First, LPI and the International Fund for Agricultural Development (IFAD) are working together to mainstream land policy reforms in NAFSIPs, and are seeking to identify promising approaches that can be upscaled and replicated. To start with, six pilot countries are to be identified in East and Southern Africa – selection will consider which countries have urgent needs for improved land governance and yet have the potential to succeed in policy reforms.

Second, even as the pilots get going, LPI, FAO and NEPAD are collaborating to raise awareness of both the FAO Voluntary Guidelines and the AU Guiding Principles among all African member states.

Monitoring land governance in the CAADP results framework

All African states report on their agricultural policies and programmes against the CAADP results framework – and this presents an opportunity to ensure that land rights and land governance feature in concrete terms in all evaluations of how states are doing. Eugene Rurangwa, land tenure focal person at FAO, spoke about the CAADP results framework and land governance.

He reported that the LPI is working with the FAO and others to establish a monitoring and evaluation framework that will be used to assess African governments’ efforts to realize the principles in these frameworks they signed up to. They see the monitoring and evaluation framework as being central to ensuring that governments institute changes in land governance; support greater transparency in land transactions; and release data for improved land tenure governance.

The monitoring and evaluation framework will assess progress in four thematic areas: land tenure security, land use planning and management, land conflict management and large-scale land-based investments. For each, the intended policy outcomes and indicators of these are to be finalized in the coming few months, alongside the Global Land Indicators for the post-2015 Sustainable Development Goals. (An advanced draft of the Global Land Indicators is being presented at the World Bank Land Policy Conference in Washington DC this week.)

What are the ‘knowledge management’ needs of African land policy makers?

As researchers, we need to ask what all this means for us, and the roles we can play.

Through engagements with member states, the LPI has identified several priority issues on which research and accessible policy advice are needed. Top of the list are:

  • Promoting and scaling up of gender-sensitive and cost effective registration of land rights;
  • Mapping, recognition and management of land rights, especially customary rights, and identifying ways to reduce the cost and complexity of doing so;
  • Understanding rural-urban linkages and what this means for land use planning;
  • Decentralization and institutional development; and
  • Identification, acquisition and management of public land.

As researchers keen to support land policy processes, it’s useful to have such a list, especially as we at Future Agricultures embark on a new programme, Land: Enhancing Governance for Economic Development (LEGEND), in partnership with the Overseas Development Institute, Natural Resources Institute, and the International Institute for Environment and Development. As a team, we will need to engage in more detailed conversations with the LPI and other partners to see how the agenda can be refined; the information collected and analysed; the knowledge generated; and the insights communicated.

From principles to policy to practice

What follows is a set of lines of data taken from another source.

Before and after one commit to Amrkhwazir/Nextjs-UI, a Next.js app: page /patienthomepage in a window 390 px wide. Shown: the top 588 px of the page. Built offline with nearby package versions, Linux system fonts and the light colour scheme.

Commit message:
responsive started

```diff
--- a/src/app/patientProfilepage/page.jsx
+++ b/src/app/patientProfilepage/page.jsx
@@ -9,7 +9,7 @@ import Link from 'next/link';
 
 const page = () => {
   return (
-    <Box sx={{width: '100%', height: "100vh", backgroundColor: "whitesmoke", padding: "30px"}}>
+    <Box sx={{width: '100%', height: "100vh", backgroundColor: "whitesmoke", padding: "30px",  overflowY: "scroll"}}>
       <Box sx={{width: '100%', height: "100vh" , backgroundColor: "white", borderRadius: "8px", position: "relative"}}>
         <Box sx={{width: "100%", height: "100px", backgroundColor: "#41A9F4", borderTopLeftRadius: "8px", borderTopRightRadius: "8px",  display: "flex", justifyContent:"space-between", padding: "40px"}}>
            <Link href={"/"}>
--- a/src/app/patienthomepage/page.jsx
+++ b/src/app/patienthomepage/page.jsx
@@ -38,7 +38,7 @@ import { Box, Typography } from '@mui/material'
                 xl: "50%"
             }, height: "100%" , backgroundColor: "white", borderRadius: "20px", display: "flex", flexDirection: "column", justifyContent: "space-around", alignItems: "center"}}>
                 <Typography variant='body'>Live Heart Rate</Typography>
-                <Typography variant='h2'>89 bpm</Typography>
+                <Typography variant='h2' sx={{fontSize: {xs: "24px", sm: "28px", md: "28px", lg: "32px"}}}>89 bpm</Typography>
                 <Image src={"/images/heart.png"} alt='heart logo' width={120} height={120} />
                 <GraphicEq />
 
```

Africa’s regional land policy process can be dated back to 2006, the start of the development of the AU Framework and Guidelines on Land Policy (2009), which led to the Declaration on Land Issues (2009), which in turn laid the basis for the more specific AU Guiding Principles.

The AU’s key policy frameworks on land have been negotiated and hammered out. Enormous effort has been invested in policy, but results on the ground are less evident.

Now the task is – at multiple levels and with complex politics – to work out what is to be done and do it. This was never going to be straightforward, but having our governments accountable to one another for commitments already made might just help.

View the presentations

You can look at the presentations from our side event at the CAADP Partnership Platform below, hosted on Slideshare:

Image: Presenters at the LPI side event